▶ **Activity**
Copy the records below exactly, but leave out any picture they contain.

Records from a data source
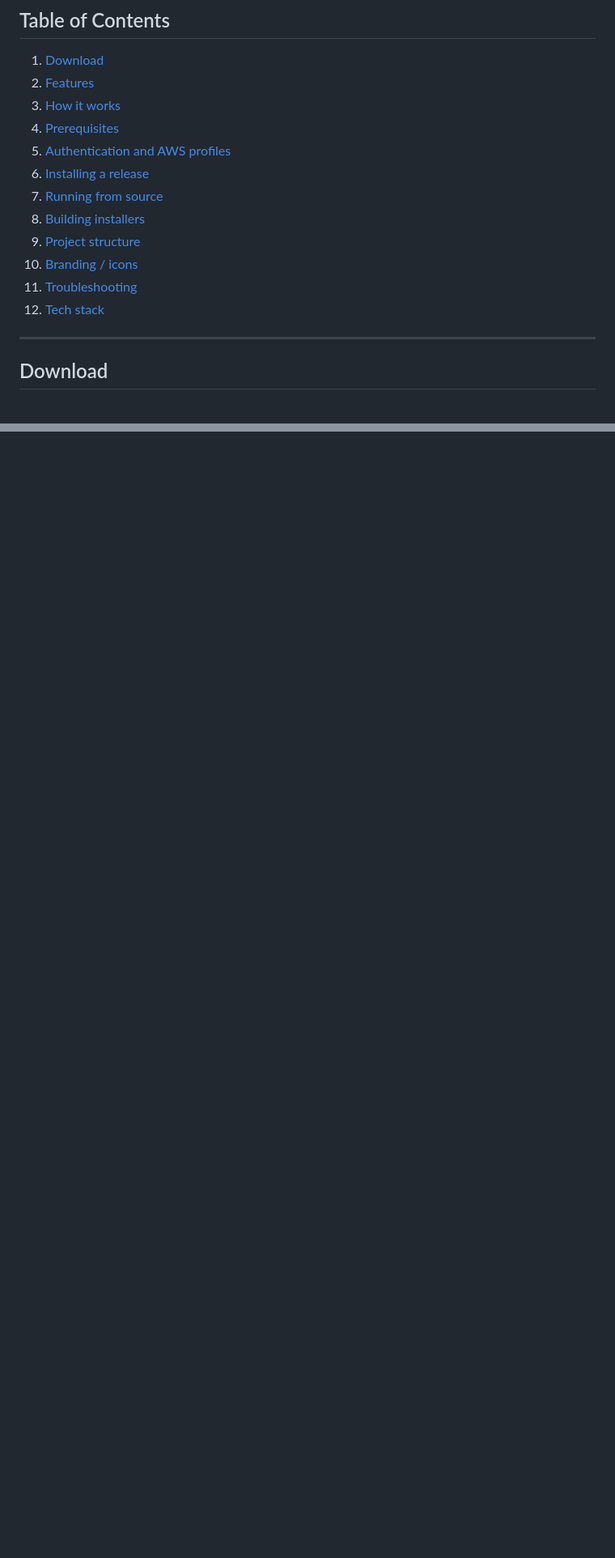
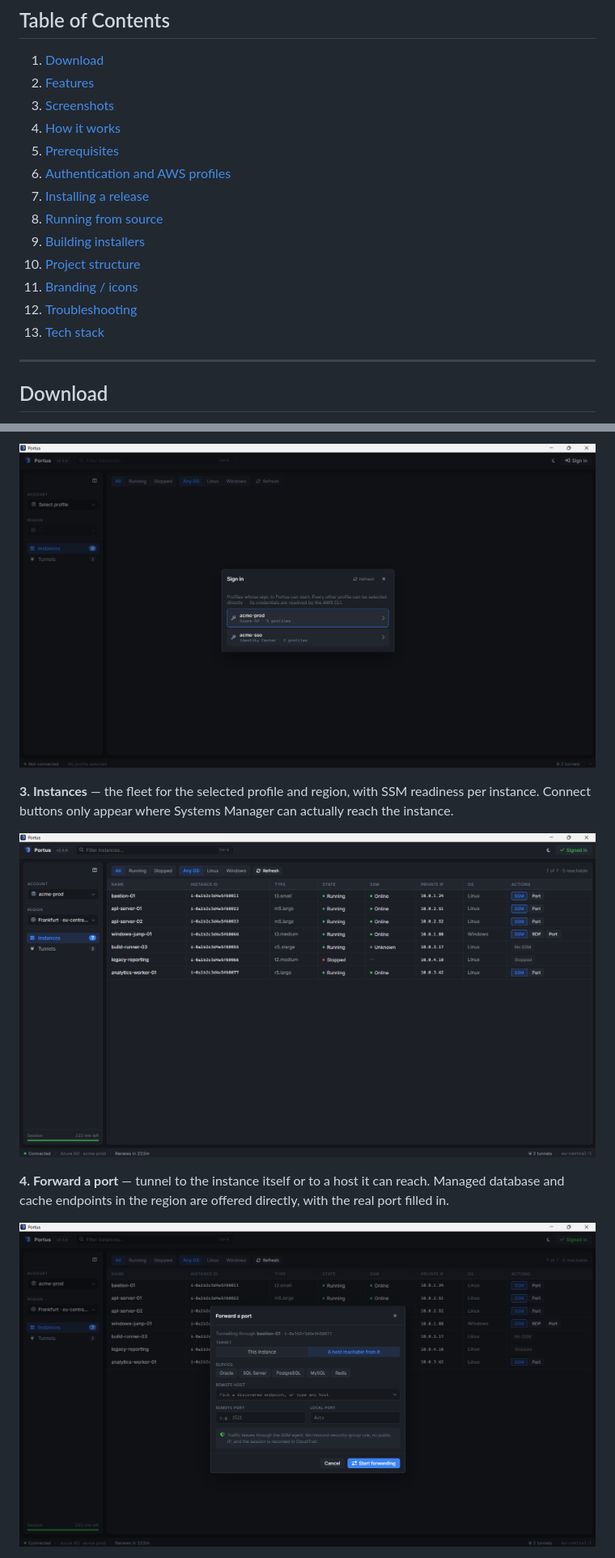
Before and after one commit to khaledk95/portus, a Markdown page: README.md, 2 parts joined by grey strips. Shown at 81% size. Rendered like a GitHub page; pictures changed too: screenshots/02-sign-in.png (added), screenshots/03-instances.png (added), screenshots/04-ports.png (added); blank space fills up the shorter version.

Commit message:
Show what the app looks like
Five screenshots in the README, as a walkthrough: an empty first run, the sign-in
dialog, the instance list, forwarding a port, and the open tunnels. Anyone
deciding whether to download this can now see it first.

The accounts, instances and endpoints in them are invented, and the section says
so, so nobody reads acme-prod as somewhere real. They are not in the packaged
files list, so installers do not carry them.

```diff
--- a/README.md
+++ b/README.md
@@ -23,16 +23,17 @@ It works with however you already authenticate to AWS — IAM Identity Center, A
 
 1. [Download](#download)
 2. [Features](#features)
-3. [How it works](#how-it-works)
-4. [Prerequisites](#prerequisites)
-5. [Authentication and AWS profiles](#authentication-and-aws-profiles)
-6. [Installing a release](#installing-a-release)
-7. [Running from source](#running-from-source)
-8. [Building installers](#building-installers)
-9. [Project structure](#project-structure)
-10. [Branding / icons](#branding--icons)
-11. [Troubleshooting](#troubleshooting)
-12. [Tech stack](#tech-stack)
+3. [Screenshots](#screenshots)
+4. [How it works](#how-it-works)
+5. [Prerequisites](#prerequisites)
+6. [Authentication and AWS profiles](#authentication-and-aws-profiles)
+7. [Installing a release](#installing-a-release)
+8. [Running from source](#running-from-source)
+9. [Building installers](#building-installers)
+10. [Project structure](#project-structure)
+11. [Branding / icons](#branding--icons)
+12. [Troubleshooting](#troubleshooting)
+13. [Tech stack](#tech-stack)
 
 ---
 
@@ -82,0 +100,14 @@ for them on startup and tells you what is missing.
+![The Sign in dialog listing an Azure AD and an Identity Center login](screenshots/02-sign-in.png)
+
+**3. Instances** — the fleet for the selected profile and region, with SSM
+readiness per instance. Connect buttons only appear where Systems Manager can
+actually reach the instance.
+
+![The instance list showing state, SSM status and connect actions](screenshots/03-instances.png)
+
+**4. Forward a port** — tunnel to the instance itself or to a host it can reach.
+Managed database and cache endpoints in the region are offered directly, with the
+real port filled in.
+
+![The Forward a port dialog with service presets and endpoint discovery](screenshots/04-ports.png)
+
```
Also changed, not shown: other parts of README.md (+20 -0 lines), screenshots/01-main-page.png (added), screenshots/05-tunnels.png (added).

▶ **Answer to this task**
Before and after one commit to khaledk95/portus, a Markdown page: README.md, 2 parts joined by grey strips. Shown at 81% size. Rendered like a GitHub page; pictures changed too: screenshots/02-sign-in.png (added), screenshots/03-instances.png (added), screenshots/04-ports.png (added); blank space fills up the shorter version.

Commit message:
Show what the app looks like
Five screenshots in the README, as a walkthrough: an empty first run, the sign-in
dialog, the instance list, forwarding a port, and the open tunnels. Anyone
deciding whether to download this can now see it first.

The accounts, instances and endpoints in them are invented, and the section says
so, so nobody reads acme-prod as somewhere real. They are not in the packaged
files list, so installers do not carry them.

```diff
--- a/README.md
+++ b/README.md
@@ -23,16 +23,17 @@ It works with however you already authenticate to AWS — IAM Identity Center, A
 
 1. [Download](#download)
 2. [Features](#features)
-3. [How it works](#how-it-works)
-4. [Prerequisites](#prerequisites)
-5. [Authentication and AWS profiles](#authentication-and-aws-profiles)
-6. [Installing a release](#installing-a-release)
-7. [Running from source](#running-from-source)
-8. [Building installers](#building-installers)
-9. [Project structure](#project-structure)
-10. [Branding / icons](#branding--icons)
-11. [Troubleshooting](#troubleshooting)
-12. [Tech stack](#tech-stack)
+3. [Screenshots](#screenshots)
+4. [How it works](#how-it-works)
+5. [Prerequisites](#prerequisites)
+6. [Authentication and AWS profiles](#authentication-and-aws-profiles)
+7. [Installing a release](#installing-a-release)
+8. [Running from source](#running-from-source)
+9. [Building installers](#building-installers)
+10. [Project structure](#project-structure)
+11. [Branding / icons](#branding--icons)
+12. [Troubleshooting](#troubleshooting)
+13. [Tech stack](#tech-stack)
 
 ---
 
@@ -82,0 +100,14 @@ for them on startup and tells you what is missing.
+![The Sign in dialog listing an Azure AD and an Identity Center login](screenshots/02-sign-in.png)
+
+**3. Instances** — the fleet for the selected profile and region, with SSM
+readiness per instance. Connect buttons only appear where Systems Manager can
+actually reach the instance.
+
+![The instance list showing state, SSM status and connect actions](screenshots/03-instances.png)
+
+**4. Forward a port** — tunnel to the instance itself or to a host it can reach.
+Managed database and cache endpoints in the region are offered directly, with the
+real port filled in.
+
+![The Forward a port dialog with service presets and endpoint discovery](screenshots/04-ports.png)
+
```
Also changed, not shown: other parts of README.md (+20 -0 lines), screenshots/01-main-page.png (added), screenshots/05-tunnels.png (added).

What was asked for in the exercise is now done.